**Task objective**.
Provide only the number of lines in the records below that contain "SubjectName".

**Web document revisions**.
▬▬▬

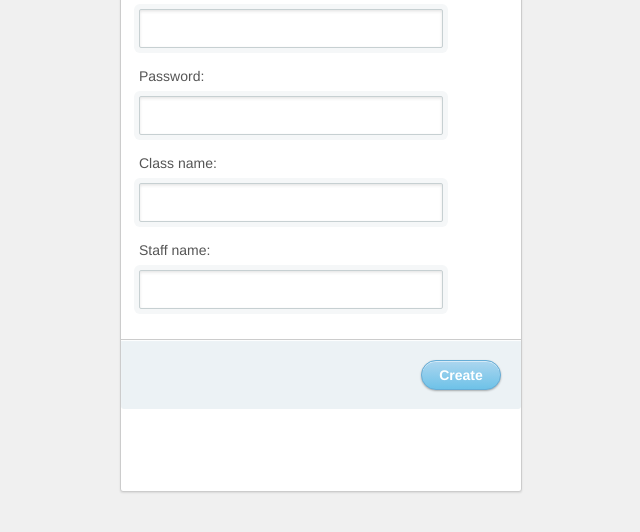
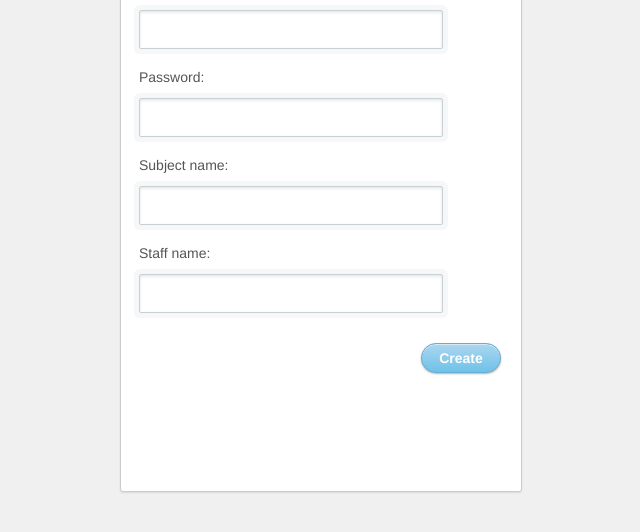
Before and after one commit to igokulganesh/R-WE, a plain HTML site: page create_class.html in a window 1280 px wide. Shown: the part 240-772 px from the top of the page, without its empty margins (350-990 px from the left). Drawn offline with Linux system fonts and the light colour scheme.

Commit message:
Update create_class.html

```diff
--- a/create_class.html
+++ b/create_class.html
@@ -1,11 +1,12 @@
-<!DOCTYPE html PUBLIC "-//W3C//DTD XHTML 1.0 Transitional//EN" "http://www.w3.org/TR/xhtml1/DTD/xhtml1-transitional.dtd">
-<html xmlns="http://www.w3.org/1999/xhtml">
+<!DOCTYPE html>
+
 <head>
 <meta http-equiv="Content-Type" content="text/html; charset=UTF-8" />
-<title>Untitled Document</title>
+<title>Signup Teachers</title>
 <style>
 /* Basics */
-html, body {
+html, body
+{
     width: 100%;
     height: 100%;
     font-family: "Helvetica Neue", Helvetica, sans-serif;
@@ -13,7 +14,9 @@ html, body {
     -webkit-font-smoothing: antialiased;
     background: #f0f0f0;
 }
-#container {
+
+#container
+{
     position: fixed;
     width: 400px;
     height: 600px;
@@ -143,13 +146,12 @@ input[type=submit]:active {
             <input type="text" id="username" name="username">
             <label for="password">Password:</label>
             <input type="password" id="password" name="password">
-            <label for="class_name">Class name:</label>
-            <input type="text" id="class_name" name="class_name">
+            <label for="SubjectName">Subject name:</label>
+            <input type="text" id="SubjectName" name="SubjectName">
             <label for="staff_name">Staff name:</label>
             <input type="text" id="staff_name" name="staff_name">
-            <div id="lower">
 
-                <input type="submit" value="Create">
+            <input type="submit" value="Create">
             </div><!--/ lower-->
         </form>
     </div><!--/ container-->
```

▬▬▬

**Your response**.
2